IP sample treatment
IP Sample treatment:
The essence of the immunoprecipitation is the interaction of antibodies and antigens with natural conformation. The antigen’s state, concentration and conformation are largely affected by how samples are treated. Therefore researchers should pay attentions to how to make qualified samples. Typically, in this step, there are two tips: first, make sure samples are treated on ice or at 4°C; second, mind the ingredients of the lysis buffer.
The samples applied in IP are normally primary culture lysate or cell line lysate. Take RIPA lysis buffer as an example, here we list the functions of varied components, thus researchers can make their own lysis buffer recipes according to properties of target proteins and experimental purpose.
- Buffer: ionic buffer is often Hepes or Tris-HCl, pH=7.4
- The concentration of NaCl is normally 150mM. This concentration is close to physiological condition so interactions of proteins won’t be disrupted. Intracellular NaCl is unevenly distributed. In certain subcellularly locations NaCl can be 50mM. Therefore the optical concentration of NaCl should be determined by subcellular localization of target protein.
- Glycerol can protect the proteins’ interactions by its viscosity. Generally adding of 10% glycerol will help stabilize the proteins’ interactions.
- The detergent in lysis buffer lyses the cytoplasmic membrane. At the same time it destructs membranes of organelles and release proteins and proteinases in them. Activities of most proteinases are kept because the detergents used in IP are mild. Some other proteinases may be from the cytoplasm.

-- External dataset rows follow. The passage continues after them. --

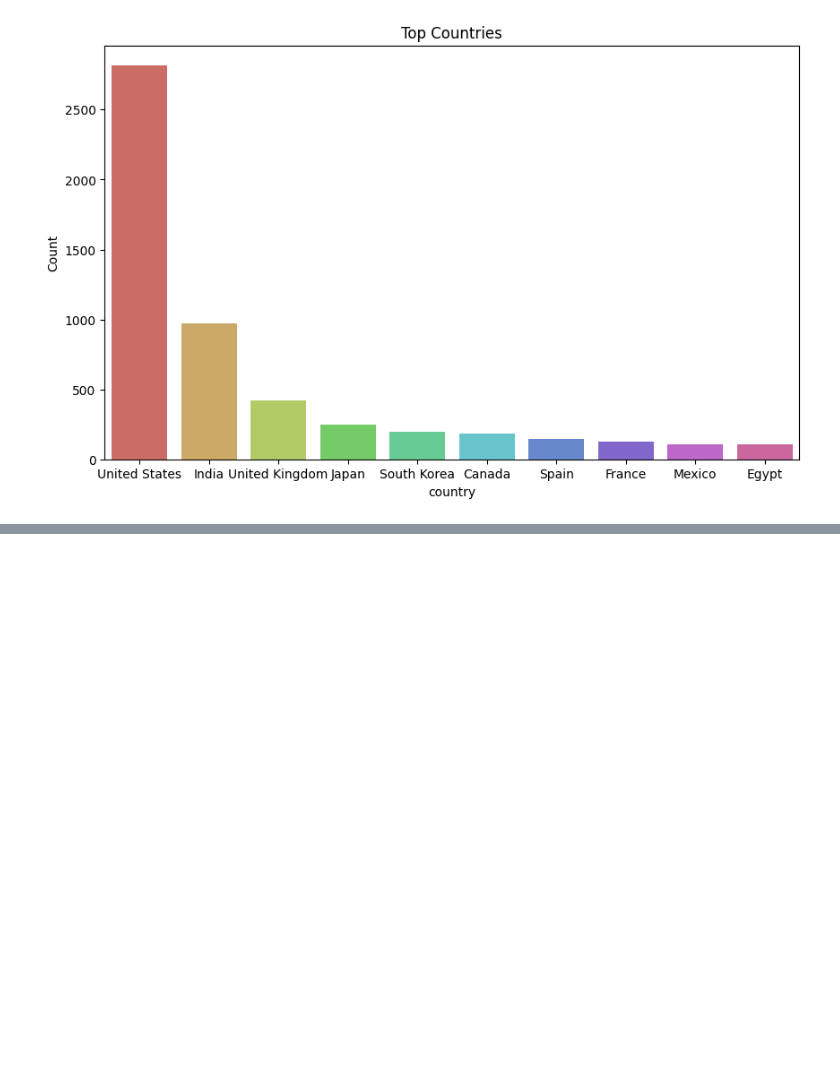
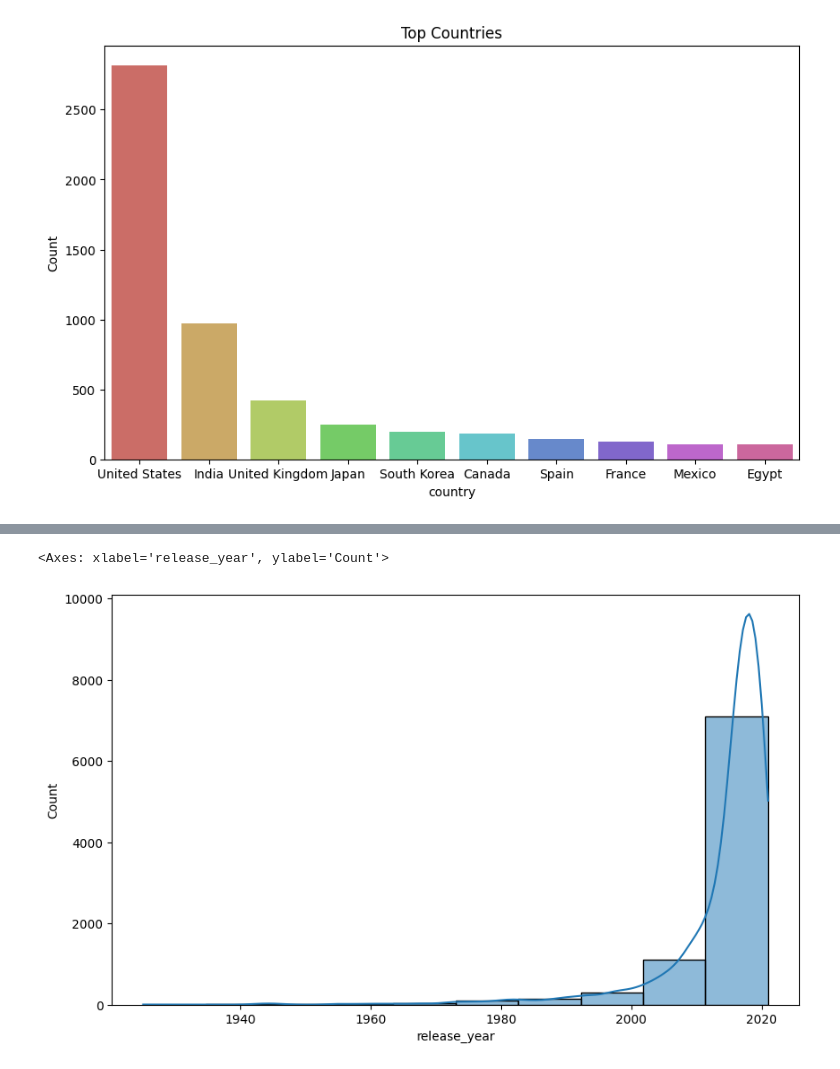
Before and after one commit to Onix284/Exploratory-Data-Analysis, a Jupyter notebook: MoviesEDA.ipynb, the cells around one changed output, grey strips where cells are left out. Saved outputs shown, nothing was run; the diff lists cells and outputs as text; code cells hidden in the pictures; blank space fills up the shorter version.

Commit message:
Data visualization with seaborn.

```diff
--- a/MoviesEDA.ipynb
+++ b/MoviesEDA.ipynb
@@ -290,3 +290,7 @@ Passing `palette` without assigning `hue` is deprecated and will be removed in v
 
   sns.barplot(
 [figure]
+# %%
+df['duration_minutes'] = df['duration_minutes'].fillna(0)
+# %%
+df['duration_seasons'] = df['duration_seasons'].fillna(0)
@@ -292,0 +306,2 @@ Passing `palette` without assigning `hue` is deprecated and will be removed in v
+# %%
+df.drop('duration', axis=1, inplace=True)
@@ -292,0 +311,7 @@ Passing `palette` without assigning `hue` is deprecated and will be removed in v
+# %%
+plt.figure(figsize=(10,6))
+
+sns.histplot(df['release_year'], bins=10, kde=True)
+# %% [output]
+<Axes: xlabel='release_year', ylabel='Count'>
+[figure, added]
```
Also changed, not shown: parts of 7 cells of this notebook.
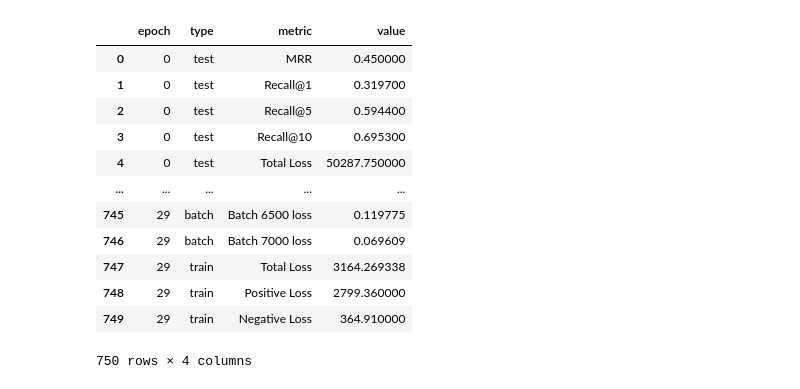
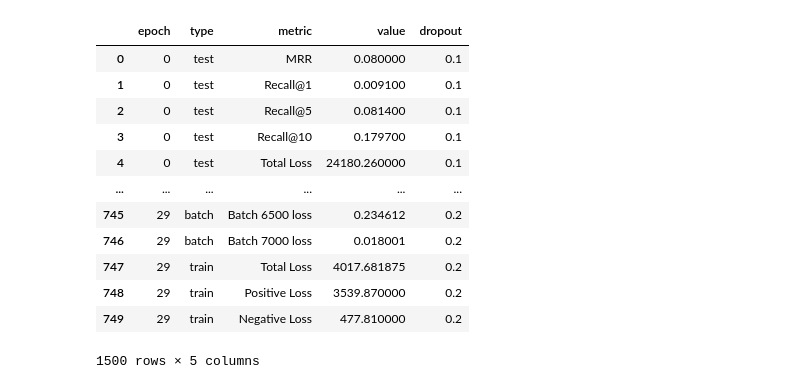
Before and after one commit to AntoninJarolim/multidoc2dial-reranking, a Jupyter notebook: notebooks/graphs.ipynb, the cells around one changed output. Cells and saved outputs as stored; diff of their text form; code cells hidden in the pictures.

```diff
--- a/notebooks/graphs.ipynb
+++ b/notebooks/graphs.ipynb
@@ -2,6 +2,8 @@
 import re
 import numpy
 import pandas as pd
+import seaborn as sns
+from matplotlib import pyplot as plt
 
 
 def parse_training_log(file):
@@ -27,46 +29,52 @@ def parse_training_log(file):
                 log_data['metric'].extend(['MRR', 'Recall@1', 'Recall@5', 'Recall@10',
                                            'Total Loss', 'Positive Loss', 'Negative Loss'])
                 log_data['value'].extend(
                     [float(mrr), float(recalls[0]), float(recalls[1]), float(recalls[2]), float(loss),
                      float(pos_loss), float(neg_loss)])
         elif "Training batch" in line:
             batch_data = re.search(r"Training batch (\d+)/\d+ loss: ([0-9.]+)", line)
             if batch_data:
                 batch, loss = batch_data.groups()
                 log_data['epoch'].append(epoch)
                 log_data['type'].append('batch')
                 log_data['metric'].append(f'Batch {batch} loss')
                 log_data['value'].append(float(loss))
         elif "Epoch" in line and "on training dataset" in line:
             train_data = re.search(
                 r"Epoch \d+ on training dataset: loss: ([0-9.]+); positive-loss: ([0-9.]+); negative-loss: ([0-9.]+)",
                 line)
             if train_data:
                 total_loss, pos_loss, neg_loss = train_data.groups()
                 log_data['epoch'].extend([epoch] * 3)
                 log_data['type'].extend(['train'] * 3)
                 log_data['metric'].extend(['Total Loss', 'Positive Loss', 'Negative Loss'])
                 log_data['value'].extend([float(total_loss), float(pos_loss), float(neg_loss)])
 
     return pd.DataFrame(log_data)
 
 
 # Example usage:
-with open('../logs/log_2024-06-01_14-57-18.log', 'r') as f:
-    df = parse_training_log(f)
+with open('../logs/log_2024-06-03_19-36-01_dr01.log', 'r') as f:
+    df_dr01 = parse_training_log(f)
 
-df
+with open('../logs/log_2024-06-03_19-36-00_dr02.log', 'r') as f:
+    df_dr02 = parse_training_log(f)
+
+df_dr01['dropout'] = 0.1
+df_dr02['dropout'] = 0.2
+df_dropouts = pd.concat([df_dr01, df_dr02])
+df_dropouts
 # %% [output]
-|  | epoch | type | metric | value |
-| 0 | 0 | test | MRR | 0.450000 |
-| 1 | 0 | test | Recall@1 | 0.319700 |
-| 2 | 0 | test | Recall@5 | 0.594400 |
-| 3 | 0 | test | Recall@10 | 0.695300 |
-| 4 | 0 | test | Total Loss | 50287.750000 |
-| ... | ... | ... | ... | ... |
-| 745 | 29 | batch | Batch 6500 loss | 0.119775 |
-| 746 | 29 | batch | Batch 7000 loss | 0.069609 |
-| 747 | 29 | train | Total Loss | 3164.269338 |
-| 748 | 29 | train | Positive Loss | 2799.360000 |
-| 749 | 29 | train | Negative Loss | 364.910000 |
+|  | epoch | type | metric | value | dropout |
+| 0 | 0 | test | MRR | 0.080000 | 0.1 |
+| 1 | 0 | test | Recall@1 | 0.009100 | 0.1 |
+| 2 | 0 | test | Recall@5 | 0.081400 | 0.1 |
+| 3 | 0 | test | Recall@10 | 0.179700 | 0.1 |
+| 4 | 0 | test | Total Loss | 24180.260000 | 0.1 |
+| ... | ... | ... | ... | ... | ... |
+| 745 | 29 | batch | Batch 6500 loss | 0.234612 | 0.2 |
+| 746 | 29 | batch | Batch 7000 loss | 0.018001 | 0.2 |
+| 747 | 29 | train | Total Loss | 4017.681875 | 0.2 |
+| 748 | 29 | train | Positive Loss | 3539.870000 | 0.2 |
+| 749 | 29 | train | Negative Loss | 477.810000 | 0.2 |
-750 rows × 4 columns
+1500 rows × 5 columns
```
Also changed, not shown: parts of 11 cells of this notebook, 1 other file.
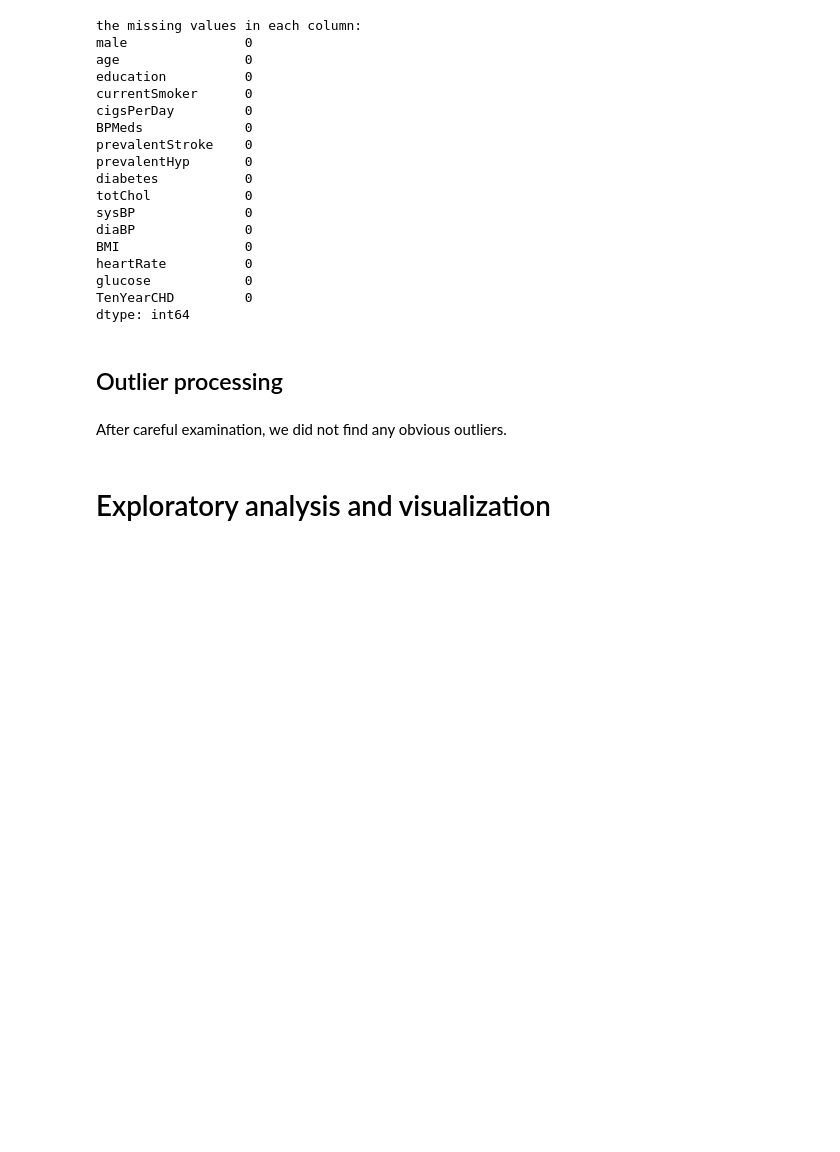
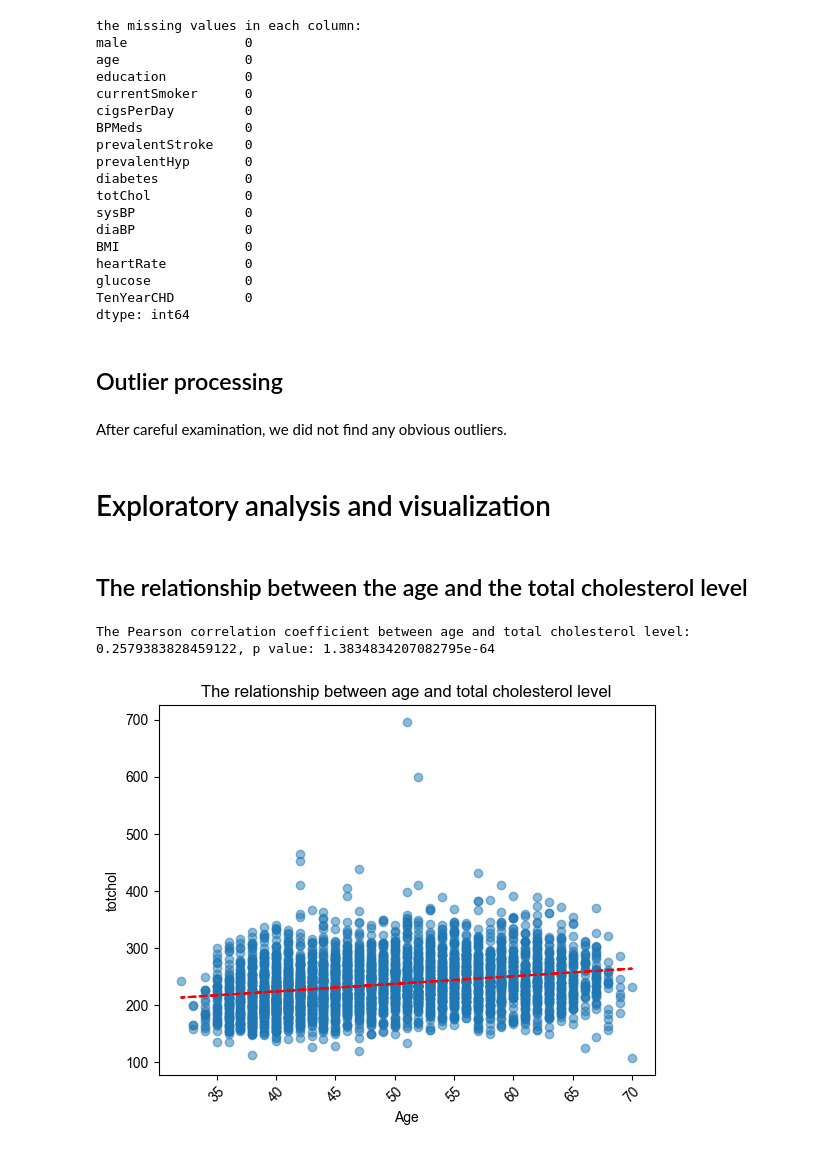
Before and after one commit to xuyihaowwa123/CHD_data_analysis2, a Jupyter notebook: CHD_data_analysis.ipynb, the cells around one changed output. Cells and saved outputs as stored; diff of their text form; code cells hidden in the pictures; blank space fills up the shorter version.

```diff
--- a/CHD_data_analysis.ipynb
+++ b/CHD_data_analysis.ipynb
@@ -507,3 +509,26 @@ dtype: int64
 After careful examination, we did not find any obvious outliers.
 # %% [markdown]
 # Exploratory analysis and visualization
+# %% [markdown]
+## The relationship between the age and the total cholesterol level
+# %%
+# Calculate the Pearson correlation coefficient and p-value between age and total cholesterol level.
+corr, p_value = stats.pearsonr(df['age'], df['totChol'])
+
+print(f'The Pearson correlation coefficient between age and total cholesterol level: {corr}, p value: {p_value}')
+
+# Draw a scatter plot and add a trend line
+plt.scatter(df['age'], df['totChol'], alpha=0.5)
+plt.title('The relationship between age and total cholesterol level')
+plt.xlabel('Age')
+plt.xticks(rotation=45)
+plt.ylabel('totchol')
+
+# trend line
+z = np.polyfit(df['age'], df['totChol'], 1)
+p = np.poly1d(z)
+plt.plot(df['age'], p(df['age']), "r--")
+plt.show()
+# %% [output]
+The Pearson correlation coefficient between age and total cholesterol level: 0.2579383828459122, p value: 1.3834834207082795e-64
+[figure, added]
```
Also changed, not shown: parts of 2 cells of this notebook.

Therefore, to prevent the degradation of the target protein, adding protease inhibitors is critical. Usually, EDTA is added to inhibit metalloproteinases, and protease Cocktail (a variety of protease inhibitor mixture) is added to inhibit proteinases.
- Different kinds and concentrations of detergents affects IP in 3 aspects:
Permeability of cytoplasm/organelles membranes:
Because most target proteins are localized in organelles, only when they are released can antibodies react with them.
Release of membrane proteins:
Conformations of many membrane proteins are sensitive to concentrations of detergent, thus to perform IP of these proteins, one needs to try different kinds and concentrations of detergents.
The extent to which protein interactions are effected differs by sorts of detergent. Since it’s hard to decide which kind of detergent is suitable for specific protein, it’s practical that researchers find a suitable detergent and optical concentration in pre-experiment.